# Your goal
The answer must be a single number: how many lines in this listing hold the word "file".

# Data for review
──────────────────────────────
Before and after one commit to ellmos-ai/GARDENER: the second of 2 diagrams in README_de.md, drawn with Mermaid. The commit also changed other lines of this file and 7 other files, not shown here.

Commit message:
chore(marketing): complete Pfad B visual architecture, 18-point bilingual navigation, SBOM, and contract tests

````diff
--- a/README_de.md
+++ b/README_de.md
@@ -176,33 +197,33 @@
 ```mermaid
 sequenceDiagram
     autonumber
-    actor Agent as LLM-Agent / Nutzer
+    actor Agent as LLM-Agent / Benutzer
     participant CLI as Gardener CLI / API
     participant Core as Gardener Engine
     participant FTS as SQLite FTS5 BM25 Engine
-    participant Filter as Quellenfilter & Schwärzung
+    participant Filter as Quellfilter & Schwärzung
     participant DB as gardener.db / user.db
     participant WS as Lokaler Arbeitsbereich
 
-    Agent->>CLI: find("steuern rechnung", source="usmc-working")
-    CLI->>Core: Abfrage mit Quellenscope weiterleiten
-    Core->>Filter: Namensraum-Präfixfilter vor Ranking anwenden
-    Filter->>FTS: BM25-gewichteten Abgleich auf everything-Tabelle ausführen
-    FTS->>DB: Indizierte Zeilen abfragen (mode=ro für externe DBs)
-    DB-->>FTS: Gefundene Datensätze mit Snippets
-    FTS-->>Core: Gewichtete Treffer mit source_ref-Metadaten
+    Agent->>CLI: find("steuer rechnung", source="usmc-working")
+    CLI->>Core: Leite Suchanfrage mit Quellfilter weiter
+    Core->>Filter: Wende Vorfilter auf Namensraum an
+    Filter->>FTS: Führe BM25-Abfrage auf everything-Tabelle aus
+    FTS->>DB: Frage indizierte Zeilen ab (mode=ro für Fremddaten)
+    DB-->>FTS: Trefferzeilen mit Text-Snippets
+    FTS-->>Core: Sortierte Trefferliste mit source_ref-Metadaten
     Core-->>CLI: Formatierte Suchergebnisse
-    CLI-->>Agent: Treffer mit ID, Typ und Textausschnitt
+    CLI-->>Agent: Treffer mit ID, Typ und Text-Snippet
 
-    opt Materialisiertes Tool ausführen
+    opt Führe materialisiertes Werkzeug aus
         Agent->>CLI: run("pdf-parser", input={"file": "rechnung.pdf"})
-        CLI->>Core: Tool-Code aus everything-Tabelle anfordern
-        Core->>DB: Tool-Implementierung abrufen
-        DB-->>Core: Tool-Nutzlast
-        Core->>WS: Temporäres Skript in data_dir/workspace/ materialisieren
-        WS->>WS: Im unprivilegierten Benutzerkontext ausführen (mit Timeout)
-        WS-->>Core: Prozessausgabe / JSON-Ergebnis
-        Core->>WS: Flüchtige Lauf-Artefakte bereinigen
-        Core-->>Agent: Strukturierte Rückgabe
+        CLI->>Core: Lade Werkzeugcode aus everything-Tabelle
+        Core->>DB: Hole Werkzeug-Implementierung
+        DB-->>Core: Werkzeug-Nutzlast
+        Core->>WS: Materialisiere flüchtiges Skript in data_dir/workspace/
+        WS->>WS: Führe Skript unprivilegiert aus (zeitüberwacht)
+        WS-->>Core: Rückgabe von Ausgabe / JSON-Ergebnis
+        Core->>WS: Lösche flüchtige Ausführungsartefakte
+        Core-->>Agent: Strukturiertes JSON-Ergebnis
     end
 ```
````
──────────────────────────────
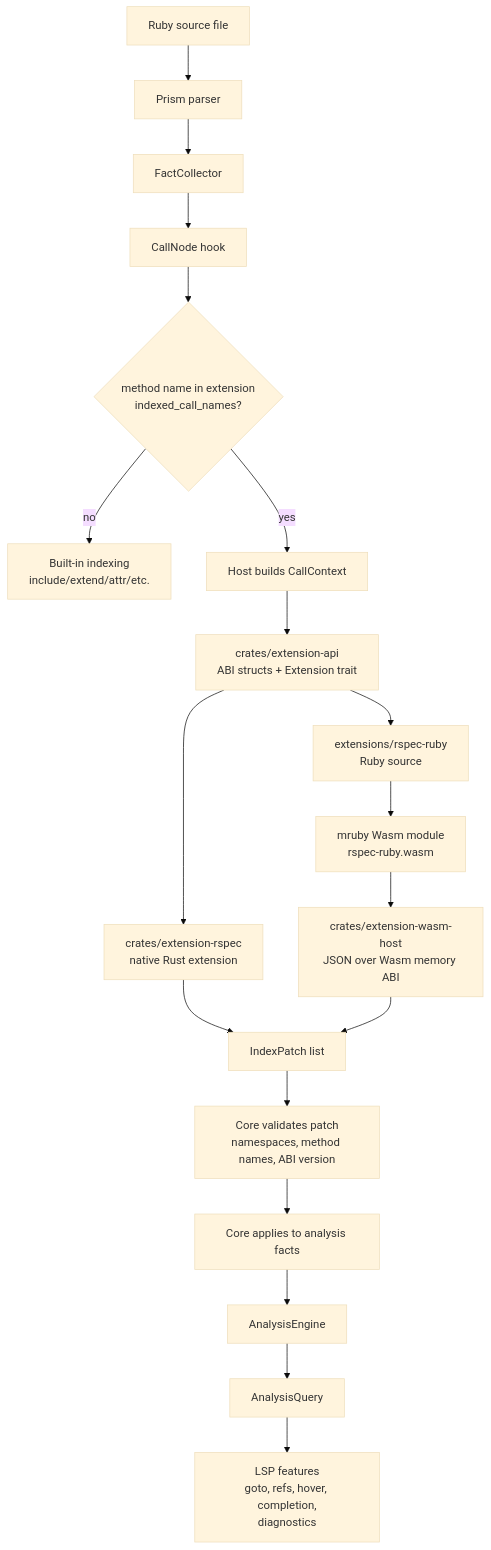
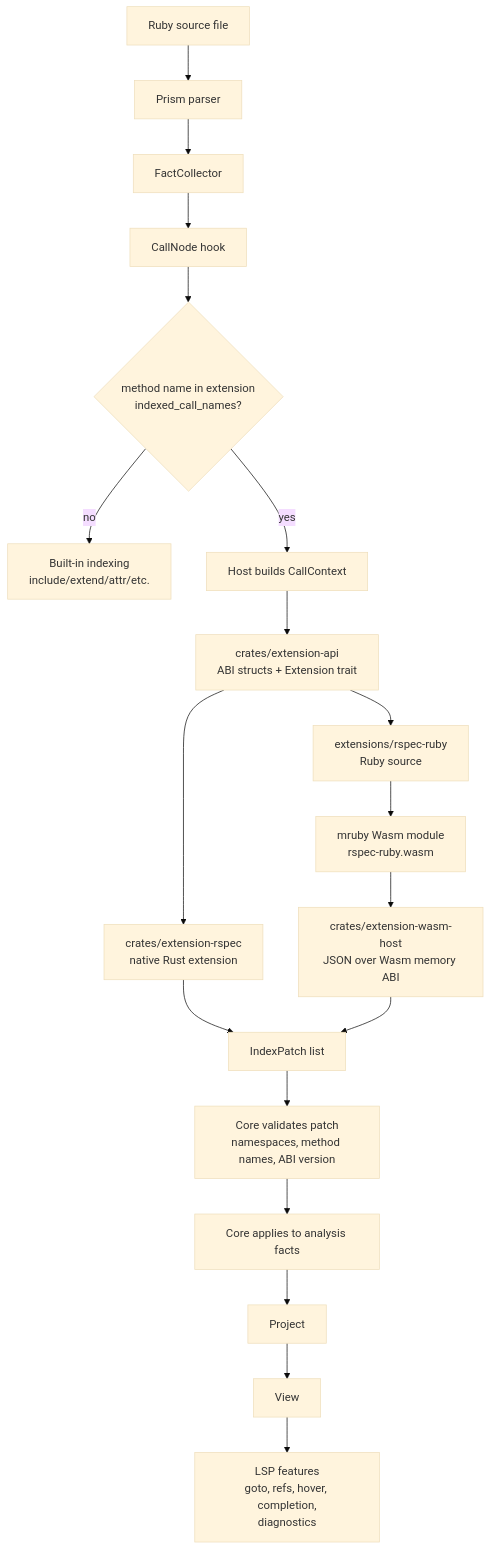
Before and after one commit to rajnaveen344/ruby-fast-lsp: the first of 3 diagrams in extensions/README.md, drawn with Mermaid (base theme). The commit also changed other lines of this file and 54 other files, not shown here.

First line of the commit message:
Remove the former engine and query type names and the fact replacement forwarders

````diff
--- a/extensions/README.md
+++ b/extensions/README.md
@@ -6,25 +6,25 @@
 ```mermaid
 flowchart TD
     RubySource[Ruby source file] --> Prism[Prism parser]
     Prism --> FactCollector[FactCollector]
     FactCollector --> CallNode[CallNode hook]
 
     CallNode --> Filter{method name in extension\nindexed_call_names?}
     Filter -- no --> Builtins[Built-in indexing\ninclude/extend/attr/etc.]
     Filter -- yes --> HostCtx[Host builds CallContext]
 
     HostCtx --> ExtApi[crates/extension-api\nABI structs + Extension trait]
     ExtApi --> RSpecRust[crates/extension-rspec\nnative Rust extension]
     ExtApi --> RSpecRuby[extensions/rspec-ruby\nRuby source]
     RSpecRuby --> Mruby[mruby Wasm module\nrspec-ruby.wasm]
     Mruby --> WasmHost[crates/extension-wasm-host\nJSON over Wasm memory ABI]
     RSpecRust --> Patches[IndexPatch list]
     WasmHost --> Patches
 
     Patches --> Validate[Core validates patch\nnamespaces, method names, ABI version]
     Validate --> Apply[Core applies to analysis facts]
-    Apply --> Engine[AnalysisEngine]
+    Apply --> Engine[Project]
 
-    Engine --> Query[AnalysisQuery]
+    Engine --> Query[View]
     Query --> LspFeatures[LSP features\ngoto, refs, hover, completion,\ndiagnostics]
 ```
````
──────────────────────────────
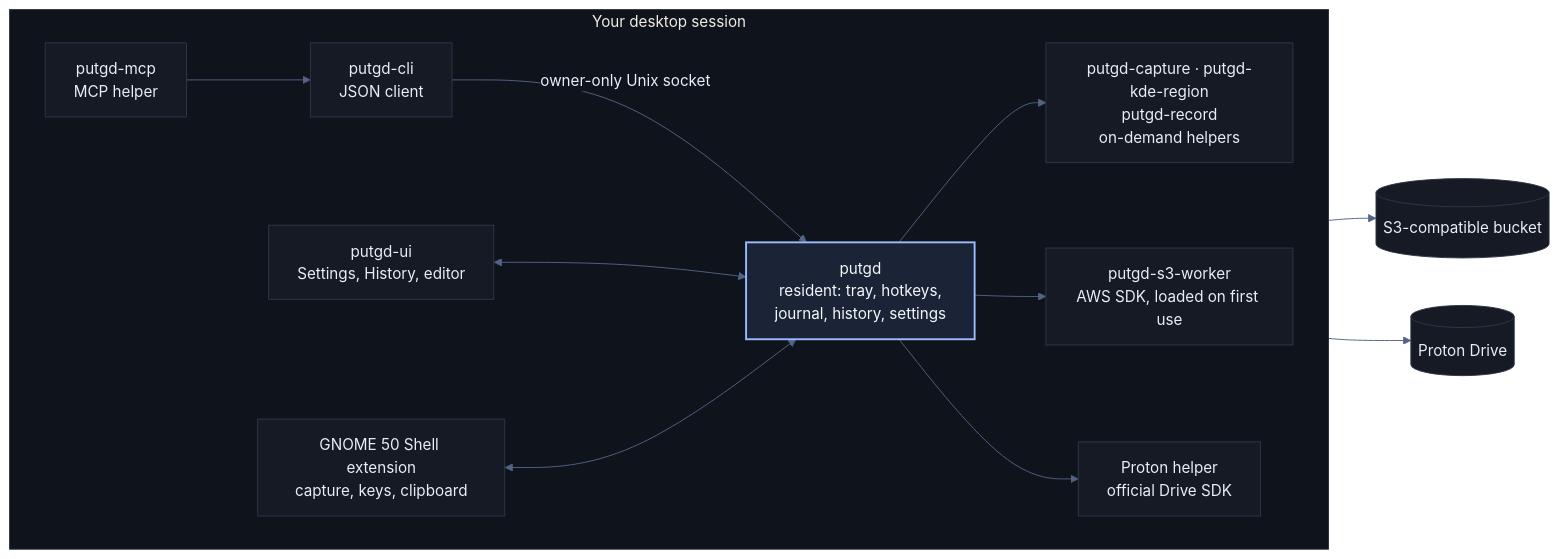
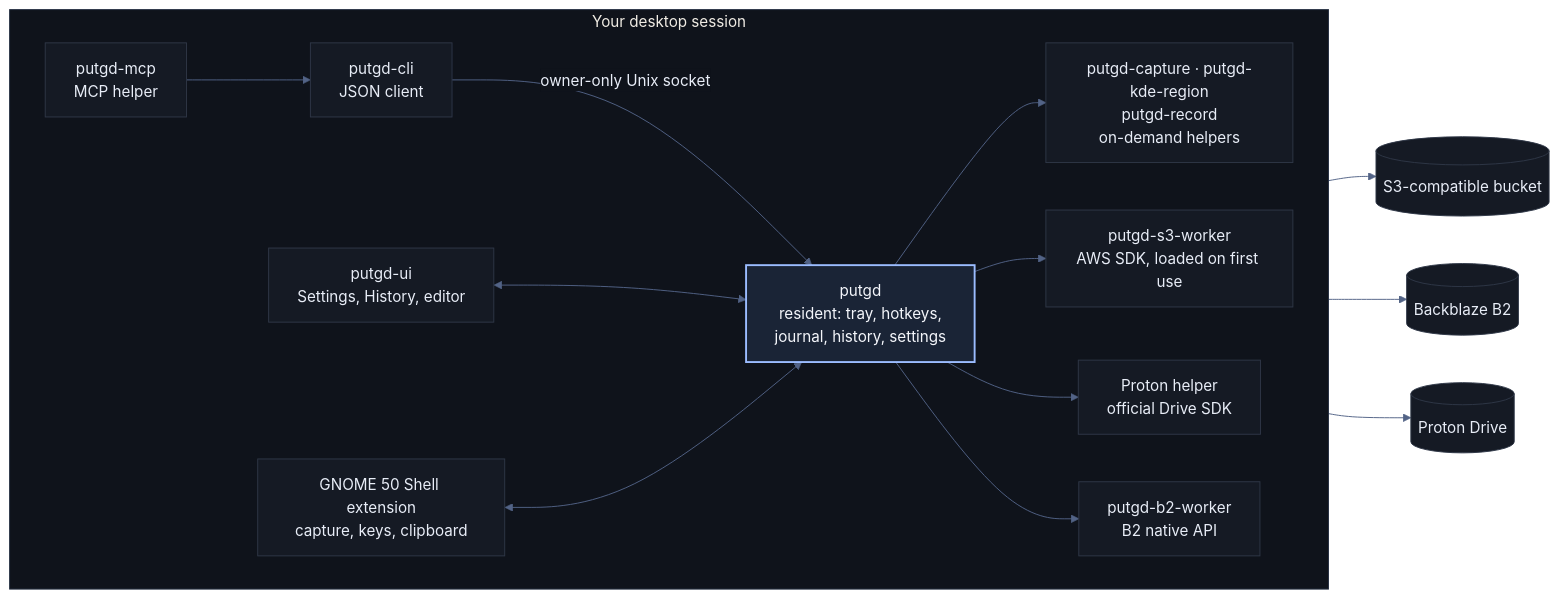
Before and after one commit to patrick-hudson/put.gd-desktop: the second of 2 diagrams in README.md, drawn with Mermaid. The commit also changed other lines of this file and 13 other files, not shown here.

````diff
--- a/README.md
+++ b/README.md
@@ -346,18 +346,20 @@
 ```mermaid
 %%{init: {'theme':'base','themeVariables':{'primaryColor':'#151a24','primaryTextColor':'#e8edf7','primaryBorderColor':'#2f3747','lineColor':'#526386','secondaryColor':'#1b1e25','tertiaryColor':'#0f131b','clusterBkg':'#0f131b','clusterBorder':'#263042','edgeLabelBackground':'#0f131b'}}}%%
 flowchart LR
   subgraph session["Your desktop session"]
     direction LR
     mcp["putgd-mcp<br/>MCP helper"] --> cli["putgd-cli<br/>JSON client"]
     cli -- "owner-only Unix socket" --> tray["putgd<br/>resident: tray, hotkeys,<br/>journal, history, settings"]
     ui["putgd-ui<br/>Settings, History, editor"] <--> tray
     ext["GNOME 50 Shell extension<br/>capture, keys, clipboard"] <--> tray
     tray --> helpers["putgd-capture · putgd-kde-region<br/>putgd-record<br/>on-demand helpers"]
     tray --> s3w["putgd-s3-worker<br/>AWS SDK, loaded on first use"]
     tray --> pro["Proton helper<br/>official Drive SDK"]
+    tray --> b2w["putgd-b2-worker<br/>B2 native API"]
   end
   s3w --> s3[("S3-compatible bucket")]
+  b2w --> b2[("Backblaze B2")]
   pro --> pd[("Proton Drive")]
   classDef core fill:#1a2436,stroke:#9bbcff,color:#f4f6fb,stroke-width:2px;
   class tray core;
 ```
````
──────────────────────────────
# Answer to the exercise
5